[Web document revisions]
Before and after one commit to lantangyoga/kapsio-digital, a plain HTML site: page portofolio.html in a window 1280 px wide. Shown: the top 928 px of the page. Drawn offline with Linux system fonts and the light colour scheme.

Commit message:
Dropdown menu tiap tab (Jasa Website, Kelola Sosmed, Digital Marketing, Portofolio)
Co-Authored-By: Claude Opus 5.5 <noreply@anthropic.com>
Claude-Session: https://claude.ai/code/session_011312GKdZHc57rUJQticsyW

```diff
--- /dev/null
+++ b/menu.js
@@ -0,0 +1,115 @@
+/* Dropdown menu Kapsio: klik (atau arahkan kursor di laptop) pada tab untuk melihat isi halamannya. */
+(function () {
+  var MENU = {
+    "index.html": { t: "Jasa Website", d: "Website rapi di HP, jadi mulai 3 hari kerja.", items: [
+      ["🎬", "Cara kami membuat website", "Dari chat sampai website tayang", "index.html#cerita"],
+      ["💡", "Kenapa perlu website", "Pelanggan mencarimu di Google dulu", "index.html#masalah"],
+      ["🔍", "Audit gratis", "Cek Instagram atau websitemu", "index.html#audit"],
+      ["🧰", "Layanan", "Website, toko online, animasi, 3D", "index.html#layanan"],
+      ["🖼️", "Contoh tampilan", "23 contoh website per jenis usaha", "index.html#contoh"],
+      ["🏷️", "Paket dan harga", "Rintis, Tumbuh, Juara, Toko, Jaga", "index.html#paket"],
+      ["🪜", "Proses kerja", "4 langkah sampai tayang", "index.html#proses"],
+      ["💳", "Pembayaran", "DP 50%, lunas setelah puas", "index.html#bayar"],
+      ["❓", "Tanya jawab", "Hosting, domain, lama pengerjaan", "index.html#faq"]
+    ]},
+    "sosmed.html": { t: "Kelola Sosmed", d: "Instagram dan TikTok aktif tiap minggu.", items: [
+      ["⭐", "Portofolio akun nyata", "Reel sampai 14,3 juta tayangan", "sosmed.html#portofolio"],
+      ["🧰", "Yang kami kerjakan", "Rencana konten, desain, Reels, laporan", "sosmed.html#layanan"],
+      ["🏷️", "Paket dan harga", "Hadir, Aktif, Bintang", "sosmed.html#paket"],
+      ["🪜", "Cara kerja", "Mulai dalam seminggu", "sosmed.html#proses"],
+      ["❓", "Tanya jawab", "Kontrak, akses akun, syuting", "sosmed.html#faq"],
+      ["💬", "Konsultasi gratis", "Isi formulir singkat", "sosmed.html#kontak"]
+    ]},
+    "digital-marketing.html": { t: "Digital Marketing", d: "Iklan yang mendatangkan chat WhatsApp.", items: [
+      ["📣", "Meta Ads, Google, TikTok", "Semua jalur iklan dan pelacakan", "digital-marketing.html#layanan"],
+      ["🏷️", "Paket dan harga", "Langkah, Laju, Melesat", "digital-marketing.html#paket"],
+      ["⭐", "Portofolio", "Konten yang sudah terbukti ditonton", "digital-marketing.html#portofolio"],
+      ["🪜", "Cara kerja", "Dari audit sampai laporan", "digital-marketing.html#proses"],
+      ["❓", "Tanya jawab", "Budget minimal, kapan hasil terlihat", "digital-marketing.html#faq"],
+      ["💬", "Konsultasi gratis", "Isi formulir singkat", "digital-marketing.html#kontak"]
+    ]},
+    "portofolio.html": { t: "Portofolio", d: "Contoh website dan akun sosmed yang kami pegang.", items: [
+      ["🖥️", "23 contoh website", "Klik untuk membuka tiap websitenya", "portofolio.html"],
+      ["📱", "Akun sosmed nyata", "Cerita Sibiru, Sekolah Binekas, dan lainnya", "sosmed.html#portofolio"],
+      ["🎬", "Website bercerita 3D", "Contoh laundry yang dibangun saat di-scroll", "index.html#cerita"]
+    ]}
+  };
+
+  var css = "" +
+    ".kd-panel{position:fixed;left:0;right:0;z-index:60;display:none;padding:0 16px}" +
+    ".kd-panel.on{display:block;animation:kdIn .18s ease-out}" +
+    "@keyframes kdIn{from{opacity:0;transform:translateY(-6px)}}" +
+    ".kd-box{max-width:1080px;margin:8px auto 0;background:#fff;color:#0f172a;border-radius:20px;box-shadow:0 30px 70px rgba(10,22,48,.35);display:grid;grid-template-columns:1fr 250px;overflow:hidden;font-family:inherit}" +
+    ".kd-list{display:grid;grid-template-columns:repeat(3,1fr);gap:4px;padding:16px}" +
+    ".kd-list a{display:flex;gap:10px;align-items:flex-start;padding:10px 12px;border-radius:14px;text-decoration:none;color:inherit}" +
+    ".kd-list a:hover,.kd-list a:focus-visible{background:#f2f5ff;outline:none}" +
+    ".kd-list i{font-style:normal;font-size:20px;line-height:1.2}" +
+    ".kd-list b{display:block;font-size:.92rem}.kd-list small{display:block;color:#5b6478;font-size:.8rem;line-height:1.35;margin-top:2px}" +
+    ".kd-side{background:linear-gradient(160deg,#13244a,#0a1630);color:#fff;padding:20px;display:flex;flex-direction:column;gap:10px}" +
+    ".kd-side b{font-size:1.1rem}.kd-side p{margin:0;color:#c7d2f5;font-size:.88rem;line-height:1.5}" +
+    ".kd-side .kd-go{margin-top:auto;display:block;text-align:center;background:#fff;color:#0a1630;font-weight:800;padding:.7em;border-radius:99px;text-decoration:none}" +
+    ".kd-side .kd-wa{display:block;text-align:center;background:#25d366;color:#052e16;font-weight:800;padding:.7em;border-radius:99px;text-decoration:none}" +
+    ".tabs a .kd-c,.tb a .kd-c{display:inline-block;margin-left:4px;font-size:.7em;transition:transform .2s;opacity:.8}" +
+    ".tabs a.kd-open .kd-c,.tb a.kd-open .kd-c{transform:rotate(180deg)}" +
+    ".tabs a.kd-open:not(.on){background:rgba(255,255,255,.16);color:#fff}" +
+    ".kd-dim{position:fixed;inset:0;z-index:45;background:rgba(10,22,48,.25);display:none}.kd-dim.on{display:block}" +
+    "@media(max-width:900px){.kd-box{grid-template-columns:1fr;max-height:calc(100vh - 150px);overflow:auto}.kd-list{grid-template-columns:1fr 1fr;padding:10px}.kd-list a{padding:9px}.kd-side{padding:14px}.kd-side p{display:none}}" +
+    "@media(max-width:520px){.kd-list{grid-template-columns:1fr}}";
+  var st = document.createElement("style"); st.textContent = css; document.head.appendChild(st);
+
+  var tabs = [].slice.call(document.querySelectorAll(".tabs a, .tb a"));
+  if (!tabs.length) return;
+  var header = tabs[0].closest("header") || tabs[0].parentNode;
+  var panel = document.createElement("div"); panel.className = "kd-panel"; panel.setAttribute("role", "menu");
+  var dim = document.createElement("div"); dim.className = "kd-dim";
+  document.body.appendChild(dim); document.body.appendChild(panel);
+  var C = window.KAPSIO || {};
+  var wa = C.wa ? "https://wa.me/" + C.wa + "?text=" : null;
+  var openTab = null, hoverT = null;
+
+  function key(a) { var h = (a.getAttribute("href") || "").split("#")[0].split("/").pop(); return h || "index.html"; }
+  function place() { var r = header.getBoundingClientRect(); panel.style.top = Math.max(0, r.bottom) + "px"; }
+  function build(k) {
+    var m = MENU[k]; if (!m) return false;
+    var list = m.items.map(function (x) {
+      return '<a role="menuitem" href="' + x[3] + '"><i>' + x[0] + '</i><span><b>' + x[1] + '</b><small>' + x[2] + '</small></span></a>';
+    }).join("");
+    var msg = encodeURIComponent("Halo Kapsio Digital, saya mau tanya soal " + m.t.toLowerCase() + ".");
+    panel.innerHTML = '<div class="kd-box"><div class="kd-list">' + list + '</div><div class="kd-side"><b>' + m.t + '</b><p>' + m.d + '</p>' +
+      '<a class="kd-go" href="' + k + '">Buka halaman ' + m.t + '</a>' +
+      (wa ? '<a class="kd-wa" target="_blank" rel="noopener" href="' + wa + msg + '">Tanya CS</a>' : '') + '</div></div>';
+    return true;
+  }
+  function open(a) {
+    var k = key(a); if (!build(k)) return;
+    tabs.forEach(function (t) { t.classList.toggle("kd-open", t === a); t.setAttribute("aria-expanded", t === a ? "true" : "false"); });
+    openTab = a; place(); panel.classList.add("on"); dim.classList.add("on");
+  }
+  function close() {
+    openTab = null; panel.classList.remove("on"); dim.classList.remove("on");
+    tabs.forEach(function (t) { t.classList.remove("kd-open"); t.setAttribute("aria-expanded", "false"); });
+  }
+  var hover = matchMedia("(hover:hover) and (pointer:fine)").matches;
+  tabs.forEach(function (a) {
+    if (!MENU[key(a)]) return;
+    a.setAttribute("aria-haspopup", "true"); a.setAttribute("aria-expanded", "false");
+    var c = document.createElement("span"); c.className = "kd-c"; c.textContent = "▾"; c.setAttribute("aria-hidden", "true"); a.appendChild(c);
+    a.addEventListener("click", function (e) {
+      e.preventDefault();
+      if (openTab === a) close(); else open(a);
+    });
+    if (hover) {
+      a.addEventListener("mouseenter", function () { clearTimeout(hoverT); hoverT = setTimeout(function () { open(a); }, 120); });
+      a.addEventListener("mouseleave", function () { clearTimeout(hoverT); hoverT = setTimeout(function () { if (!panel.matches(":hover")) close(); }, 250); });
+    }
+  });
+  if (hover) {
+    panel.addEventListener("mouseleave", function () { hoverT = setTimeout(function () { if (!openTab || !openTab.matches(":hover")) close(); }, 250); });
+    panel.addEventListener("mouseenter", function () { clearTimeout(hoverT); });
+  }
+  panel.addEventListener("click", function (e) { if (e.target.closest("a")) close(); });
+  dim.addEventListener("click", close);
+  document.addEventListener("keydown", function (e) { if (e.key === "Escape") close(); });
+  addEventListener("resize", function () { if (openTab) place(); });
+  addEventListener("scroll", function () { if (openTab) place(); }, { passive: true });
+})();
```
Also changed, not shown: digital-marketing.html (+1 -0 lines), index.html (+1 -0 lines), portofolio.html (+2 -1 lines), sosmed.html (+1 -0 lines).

TASK INSTRUCTIONS> Return only those lines of the records that contain the string "block".

REPLY TO THE TASK>
+    ".kd-panel.on{display:block;animation:kdIn .18s ease-out}" +
+    ".kd-list b{display:block;font-size:.92rem}.kd-list small{display:block;color:#5b6478;font-size:.8rem;line-height:1.35;margin-top:2px}" +
+    ".kd-side .kd-go{margin-top:auto;display:block;text-align:center;background:#fff;color:#0a1630;font-weight:800;padding:.7em;border-radius:99px;text-decoration:none}" +
+    ".kd-side .kd-wa{display:block;text-align:center;background:#25d366;color:#052e16;font-weight:800;padding:.7em;border-radius:99px;text-decoration:none}" +
+    ".tabs a .kd-c,.tb a .kd-c{display:inline-block;margin-left:4px;font-size:.7em;transition:transform .2s;opacity:.8}" +
+    ".kd-dim{position:fixed;inset:0;z-index:45;background:rgba(10,22,48,.25);display:none}.kd-dim.on{display:block}" +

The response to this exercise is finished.